**EXERCISE BRIEF**. Wherever a line in the records contains the word "playerTurn", return that line.

Code change snippets:
----------------
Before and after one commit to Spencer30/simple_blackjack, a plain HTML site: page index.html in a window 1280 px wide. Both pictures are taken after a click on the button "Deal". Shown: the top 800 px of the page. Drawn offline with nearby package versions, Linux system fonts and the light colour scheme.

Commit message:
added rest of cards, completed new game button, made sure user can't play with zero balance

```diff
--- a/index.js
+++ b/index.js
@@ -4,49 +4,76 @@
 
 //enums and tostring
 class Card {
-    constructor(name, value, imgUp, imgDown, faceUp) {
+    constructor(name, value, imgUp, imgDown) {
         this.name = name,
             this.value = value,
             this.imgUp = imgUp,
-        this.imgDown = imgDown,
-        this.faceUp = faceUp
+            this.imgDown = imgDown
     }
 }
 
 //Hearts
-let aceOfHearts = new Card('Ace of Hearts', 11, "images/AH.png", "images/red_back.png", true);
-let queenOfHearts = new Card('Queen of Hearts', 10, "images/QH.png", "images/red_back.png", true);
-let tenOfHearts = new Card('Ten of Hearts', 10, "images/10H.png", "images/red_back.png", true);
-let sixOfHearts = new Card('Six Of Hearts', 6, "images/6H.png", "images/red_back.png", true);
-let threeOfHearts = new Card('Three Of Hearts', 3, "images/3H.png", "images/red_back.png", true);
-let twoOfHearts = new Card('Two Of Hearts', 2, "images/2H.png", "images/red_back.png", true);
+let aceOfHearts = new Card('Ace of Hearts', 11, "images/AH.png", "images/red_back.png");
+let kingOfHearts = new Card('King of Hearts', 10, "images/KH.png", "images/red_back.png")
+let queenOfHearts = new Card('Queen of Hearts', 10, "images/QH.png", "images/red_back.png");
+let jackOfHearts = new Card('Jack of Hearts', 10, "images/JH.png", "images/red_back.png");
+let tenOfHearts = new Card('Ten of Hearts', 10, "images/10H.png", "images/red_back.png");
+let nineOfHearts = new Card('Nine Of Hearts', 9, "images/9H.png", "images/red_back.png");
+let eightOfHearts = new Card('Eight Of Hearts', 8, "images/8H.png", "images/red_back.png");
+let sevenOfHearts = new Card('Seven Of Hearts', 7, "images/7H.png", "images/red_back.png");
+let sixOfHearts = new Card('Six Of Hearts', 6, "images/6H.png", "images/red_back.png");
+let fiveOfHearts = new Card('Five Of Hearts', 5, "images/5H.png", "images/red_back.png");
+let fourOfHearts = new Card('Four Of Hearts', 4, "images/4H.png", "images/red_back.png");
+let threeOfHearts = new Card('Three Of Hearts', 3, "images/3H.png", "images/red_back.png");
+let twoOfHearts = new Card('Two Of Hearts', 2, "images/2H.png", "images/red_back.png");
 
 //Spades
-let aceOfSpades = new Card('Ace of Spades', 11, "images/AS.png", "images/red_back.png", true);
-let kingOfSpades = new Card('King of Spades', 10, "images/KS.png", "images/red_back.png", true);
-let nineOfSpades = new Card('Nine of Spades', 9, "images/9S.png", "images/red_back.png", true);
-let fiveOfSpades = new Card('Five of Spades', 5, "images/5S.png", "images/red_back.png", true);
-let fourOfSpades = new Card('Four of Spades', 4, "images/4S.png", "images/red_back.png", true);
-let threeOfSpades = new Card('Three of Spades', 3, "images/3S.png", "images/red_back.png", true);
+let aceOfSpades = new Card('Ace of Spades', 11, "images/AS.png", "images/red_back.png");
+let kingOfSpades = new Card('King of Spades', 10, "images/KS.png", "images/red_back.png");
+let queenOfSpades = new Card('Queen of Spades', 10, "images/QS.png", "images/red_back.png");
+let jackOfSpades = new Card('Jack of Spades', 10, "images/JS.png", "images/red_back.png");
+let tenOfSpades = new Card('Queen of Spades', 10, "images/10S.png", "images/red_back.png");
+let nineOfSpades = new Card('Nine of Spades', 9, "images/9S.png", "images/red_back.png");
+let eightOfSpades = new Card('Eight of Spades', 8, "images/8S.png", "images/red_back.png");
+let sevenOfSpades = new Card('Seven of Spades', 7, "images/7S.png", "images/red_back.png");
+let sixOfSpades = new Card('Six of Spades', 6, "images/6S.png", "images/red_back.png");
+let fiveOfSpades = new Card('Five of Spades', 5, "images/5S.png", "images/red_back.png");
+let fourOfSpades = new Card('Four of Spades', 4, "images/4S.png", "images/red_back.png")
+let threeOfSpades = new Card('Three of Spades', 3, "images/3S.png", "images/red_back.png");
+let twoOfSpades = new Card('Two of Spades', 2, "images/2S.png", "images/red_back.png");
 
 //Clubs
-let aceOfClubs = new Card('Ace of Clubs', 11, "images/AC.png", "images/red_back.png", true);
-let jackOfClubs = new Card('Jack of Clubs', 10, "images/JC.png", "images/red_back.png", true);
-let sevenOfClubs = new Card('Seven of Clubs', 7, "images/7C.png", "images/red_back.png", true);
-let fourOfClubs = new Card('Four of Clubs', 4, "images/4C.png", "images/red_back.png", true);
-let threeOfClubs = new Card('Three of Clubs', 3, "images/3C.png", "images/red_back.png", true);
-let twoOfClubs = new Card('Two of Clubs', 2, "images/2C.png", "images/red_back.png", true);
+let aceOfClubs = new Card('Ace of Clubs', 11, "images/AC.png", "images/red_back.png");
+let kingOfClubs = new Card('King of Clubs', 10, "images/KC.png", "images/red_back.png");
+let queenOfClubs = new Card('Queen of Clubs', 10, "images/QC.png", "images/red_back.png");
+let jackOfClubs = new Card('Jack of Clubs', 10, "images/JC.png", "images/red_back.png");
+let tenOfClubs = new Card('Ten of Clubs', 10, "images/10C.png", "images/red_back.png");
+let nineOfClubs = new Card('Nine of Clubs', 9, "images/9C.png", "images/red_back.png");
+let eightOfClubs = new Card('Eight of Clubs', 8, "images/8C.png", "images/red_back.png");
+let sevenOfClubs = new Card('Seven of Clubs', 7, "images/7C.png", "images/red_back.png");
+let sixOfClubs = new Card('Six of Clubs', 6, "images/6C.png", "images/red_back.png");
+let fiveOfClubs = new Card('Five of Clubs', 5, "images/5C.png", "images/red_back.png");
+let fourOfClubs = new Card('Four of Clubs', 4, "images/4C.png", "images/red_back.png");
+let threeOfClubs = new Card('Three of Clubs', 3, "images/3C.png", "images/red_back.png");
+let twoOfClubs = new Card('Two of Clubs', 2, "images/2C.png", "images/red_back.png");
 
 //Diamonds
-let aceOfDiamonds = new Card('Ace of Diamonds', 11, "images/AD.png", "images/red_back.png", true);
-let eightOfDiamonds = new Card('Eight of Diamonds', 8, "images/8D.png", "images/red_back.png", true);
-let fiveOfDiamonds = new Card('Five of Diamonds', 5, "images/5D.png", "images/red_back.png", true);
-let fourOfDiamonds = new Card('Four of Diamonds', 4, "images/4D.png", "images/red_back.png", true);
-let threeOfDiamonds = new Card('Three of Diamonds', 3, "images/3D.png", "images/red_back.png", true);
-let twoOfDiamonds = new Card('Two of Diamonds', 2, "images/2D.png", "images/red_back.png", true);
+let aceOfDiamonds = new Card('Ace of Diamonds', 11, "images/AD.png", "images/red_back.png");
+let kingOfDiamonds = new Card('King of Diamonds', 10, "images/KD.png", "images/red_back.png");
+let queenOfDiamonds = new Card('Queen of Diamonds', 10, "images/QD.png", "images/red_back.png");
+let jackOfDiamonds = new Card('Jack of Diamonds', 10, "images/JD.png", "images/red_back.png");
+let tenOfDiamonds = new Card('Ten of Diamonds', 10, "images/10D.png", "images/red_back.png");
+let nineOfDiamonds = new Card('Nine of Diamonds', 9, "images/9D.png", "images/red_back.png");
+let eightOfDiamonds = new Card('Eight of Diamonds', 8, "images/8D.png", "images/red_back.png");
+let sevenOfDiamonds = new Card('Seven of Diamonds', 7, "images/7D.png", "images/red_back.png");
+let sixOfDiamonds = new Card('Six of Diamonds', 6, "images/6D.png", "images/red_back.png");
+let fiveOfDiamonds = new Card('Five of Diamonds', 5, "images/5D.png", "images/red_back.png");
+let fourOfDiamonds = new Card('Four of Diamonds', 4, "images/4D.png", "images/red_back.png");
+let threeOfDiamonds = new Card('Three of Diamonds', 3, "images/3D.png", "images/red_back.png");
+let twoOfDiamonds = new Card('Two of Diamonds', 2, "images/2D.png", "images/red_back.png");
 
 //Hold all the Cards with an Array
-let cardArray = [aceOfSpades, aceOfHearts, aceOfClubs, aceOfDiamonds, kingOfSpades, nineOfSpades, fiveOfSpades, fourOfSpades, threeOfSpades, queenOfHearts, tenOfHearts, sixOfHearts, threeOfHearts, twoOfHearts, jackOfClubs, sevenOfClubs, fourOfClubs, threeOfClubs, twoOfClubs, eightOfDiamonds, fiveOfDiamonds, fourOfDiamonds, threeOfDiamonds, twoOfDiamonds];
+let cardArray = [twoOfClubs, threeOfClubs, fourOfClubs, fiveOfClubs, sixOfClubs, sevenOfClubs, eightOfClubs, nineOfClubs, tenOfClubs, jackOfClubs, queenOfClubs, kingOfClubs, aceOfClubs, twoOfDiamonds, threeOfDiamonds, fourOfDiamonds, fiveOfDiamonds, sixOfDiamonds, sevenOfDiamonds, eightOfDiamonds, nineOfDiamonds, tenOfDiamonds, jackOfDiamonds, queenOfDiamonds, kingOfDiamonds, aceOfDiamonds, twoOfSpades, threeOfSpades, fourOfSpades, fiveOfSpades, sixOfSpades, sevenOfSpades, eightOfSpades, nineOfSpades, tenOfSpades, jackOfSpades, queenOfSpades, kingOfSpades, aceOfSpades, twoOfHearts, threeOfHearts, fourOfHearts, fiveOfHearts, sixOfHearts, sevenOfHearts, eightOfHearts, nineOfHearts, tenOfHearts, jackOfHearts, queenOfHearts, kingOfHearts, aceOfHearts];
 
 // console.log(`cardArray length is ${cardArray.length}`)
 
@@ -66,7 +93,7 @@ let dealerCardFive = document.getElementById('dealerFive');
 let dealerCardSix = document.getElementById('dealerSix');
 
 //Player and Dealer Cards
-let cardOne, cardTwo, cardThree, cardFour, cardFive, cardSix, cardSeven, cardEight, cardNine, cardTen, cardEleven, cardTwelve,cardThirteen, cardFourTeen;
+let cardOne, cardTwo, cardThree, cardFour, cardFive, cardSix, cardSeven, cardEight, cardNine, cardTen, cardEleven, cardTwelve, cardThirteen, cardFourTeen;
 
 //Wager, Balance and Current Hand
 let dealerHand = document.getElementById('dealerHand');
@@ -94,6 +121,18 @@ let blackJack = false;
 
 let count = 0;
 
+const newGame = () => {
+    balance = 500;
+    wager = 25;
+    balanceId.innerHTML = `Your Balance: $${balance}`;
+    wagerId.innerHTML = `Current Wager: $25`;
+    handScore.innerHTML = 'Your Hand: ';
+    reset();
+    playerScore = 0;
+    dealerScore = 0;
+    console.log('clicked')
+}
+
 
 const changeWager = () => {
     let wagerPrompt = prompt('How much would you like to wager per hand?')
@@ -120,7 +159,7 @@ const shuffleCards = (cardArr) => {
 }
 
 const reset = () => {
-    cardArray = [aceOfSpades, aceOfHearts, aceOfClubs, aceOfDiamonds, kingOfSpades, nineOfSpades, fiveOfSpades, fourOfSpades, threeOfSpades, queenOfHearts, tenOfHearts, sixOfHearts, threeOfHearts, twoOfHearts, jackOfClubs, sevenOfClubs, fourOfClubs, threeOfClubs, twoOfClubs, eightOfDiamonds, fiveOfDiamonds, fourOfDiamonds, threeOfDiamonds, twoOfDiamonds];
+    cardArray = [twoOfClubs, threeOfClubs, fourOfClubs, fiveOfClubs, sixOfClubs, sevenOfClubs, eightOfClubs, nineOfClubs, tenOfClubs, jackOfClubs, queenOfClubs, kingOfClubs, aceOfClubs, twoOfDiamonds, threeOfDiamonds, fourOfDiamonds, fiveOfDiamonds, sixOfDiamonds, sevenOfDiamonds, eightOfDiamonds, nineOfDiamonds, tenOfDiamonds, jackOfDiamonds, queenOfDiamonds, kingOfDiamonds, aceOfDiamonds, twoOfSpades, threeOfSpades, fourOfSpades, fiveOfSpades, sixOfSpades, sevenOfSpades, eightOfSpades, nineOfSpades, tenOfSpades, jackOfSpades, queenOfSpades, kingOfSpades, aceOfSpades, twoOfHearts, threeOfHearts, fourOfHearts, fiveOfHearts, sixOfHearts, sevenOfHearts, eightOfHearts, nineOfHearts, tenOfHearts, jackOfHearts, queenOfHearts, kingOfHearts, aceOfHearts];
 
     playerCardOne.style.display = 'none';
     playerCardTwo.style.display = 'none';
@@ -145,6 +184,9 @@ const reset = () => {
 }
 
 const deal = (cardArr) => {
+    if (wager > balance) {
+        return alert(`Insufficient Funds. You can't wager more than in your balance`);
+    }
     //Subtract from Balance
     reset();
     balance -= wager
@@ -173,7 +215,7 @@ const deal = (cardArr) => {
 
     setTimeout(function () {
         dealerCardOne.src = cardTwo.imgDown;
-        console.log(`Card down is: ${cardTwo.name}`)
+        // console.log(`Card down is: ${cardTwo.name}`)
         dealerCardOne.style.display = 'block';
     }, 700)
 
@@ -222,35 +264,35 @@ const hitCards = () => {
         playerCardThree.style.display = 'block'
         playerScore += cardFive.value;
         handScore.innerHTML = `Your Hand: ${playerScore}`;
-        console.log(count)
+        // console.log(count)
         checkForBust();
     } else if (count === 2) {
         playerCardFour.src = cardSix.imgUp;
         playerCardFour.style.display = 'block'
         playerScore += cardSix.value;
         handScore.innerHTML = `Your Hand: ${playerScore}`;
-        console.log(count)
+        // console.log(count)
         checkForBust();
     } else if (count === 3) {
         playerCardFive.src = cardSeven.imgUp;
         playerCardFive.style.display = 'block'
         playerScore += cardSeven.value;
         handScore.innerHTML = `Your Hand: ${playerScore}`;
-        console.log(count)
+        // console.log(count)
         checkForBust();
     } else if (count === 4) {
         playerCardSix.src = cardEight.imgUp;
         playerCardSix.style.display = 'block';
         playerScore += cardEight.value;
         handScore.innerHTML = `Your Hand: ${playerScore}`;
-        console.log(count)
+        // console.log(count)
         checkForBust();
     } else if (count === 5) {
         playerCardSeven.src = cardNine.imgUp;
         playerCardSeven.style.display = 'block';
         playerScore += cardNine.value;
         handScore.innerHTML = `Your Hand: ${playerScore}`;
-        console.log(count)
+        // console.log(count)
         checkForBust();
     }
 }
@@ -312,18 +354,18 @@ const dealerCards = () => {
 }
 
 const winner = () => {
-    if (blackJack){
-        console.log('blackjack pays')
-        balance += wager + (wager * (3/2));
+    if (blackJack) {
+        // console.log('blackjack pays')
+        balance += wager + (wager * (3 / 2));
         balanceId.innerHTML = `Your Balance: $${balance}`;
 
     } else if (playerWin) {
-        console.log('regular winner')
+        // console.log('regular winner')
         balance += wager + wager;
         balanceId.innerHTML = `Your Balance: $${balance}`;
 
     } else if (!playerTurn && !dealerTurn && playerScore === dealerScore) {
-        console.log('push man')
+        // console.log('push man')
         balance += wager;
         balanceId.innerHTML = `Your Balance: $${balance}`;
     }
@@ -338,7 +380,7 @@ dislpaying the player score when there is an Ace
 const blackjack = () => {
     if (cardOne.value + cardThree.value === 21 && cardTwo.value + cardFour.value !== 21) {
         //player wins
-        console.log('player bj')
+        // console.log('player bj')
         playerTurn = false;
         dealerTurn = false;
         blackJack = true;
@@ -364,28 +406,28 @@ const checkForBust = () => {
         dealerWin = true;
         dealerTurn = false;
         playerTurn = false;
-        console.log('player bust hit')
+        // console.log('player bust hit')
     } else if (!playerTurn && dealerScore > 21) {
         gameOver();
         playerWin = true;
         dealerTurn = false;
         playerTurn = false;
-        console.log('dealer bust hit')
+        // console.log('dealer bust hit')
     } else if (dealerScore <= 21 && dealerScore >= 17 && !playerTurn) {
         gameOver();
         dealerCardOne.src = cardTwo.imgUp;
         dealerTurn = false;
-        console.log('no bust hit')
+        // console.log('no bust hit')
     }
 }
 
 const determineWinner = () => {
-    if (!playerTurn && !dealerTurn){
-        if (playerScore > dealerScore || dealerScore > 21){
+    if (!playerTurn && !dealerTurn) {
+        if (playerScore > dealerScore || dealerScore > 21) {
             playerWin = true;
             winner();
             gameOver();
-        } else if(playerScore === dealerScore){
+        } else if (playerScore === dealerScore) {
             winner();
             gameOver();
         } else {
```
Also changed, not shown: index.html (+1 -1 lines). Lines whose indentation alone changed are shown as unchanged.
----------------
**SOLUTION**.
     } else if (!playerTurn && !dealerTurn && playerScore === dealerScore) {
         playerTurn = false;
         playerTurn = false;
     } else if (!playerTurn && dealerScore > 21) {
         playerTurn = false;
     } else if (dealerScore <= 21 && dealerScore >= 17 && !playerTurn) {
-    if (!playerTurn && !dealerTurn){
+    if (!playerTurn && !dealerTurn) {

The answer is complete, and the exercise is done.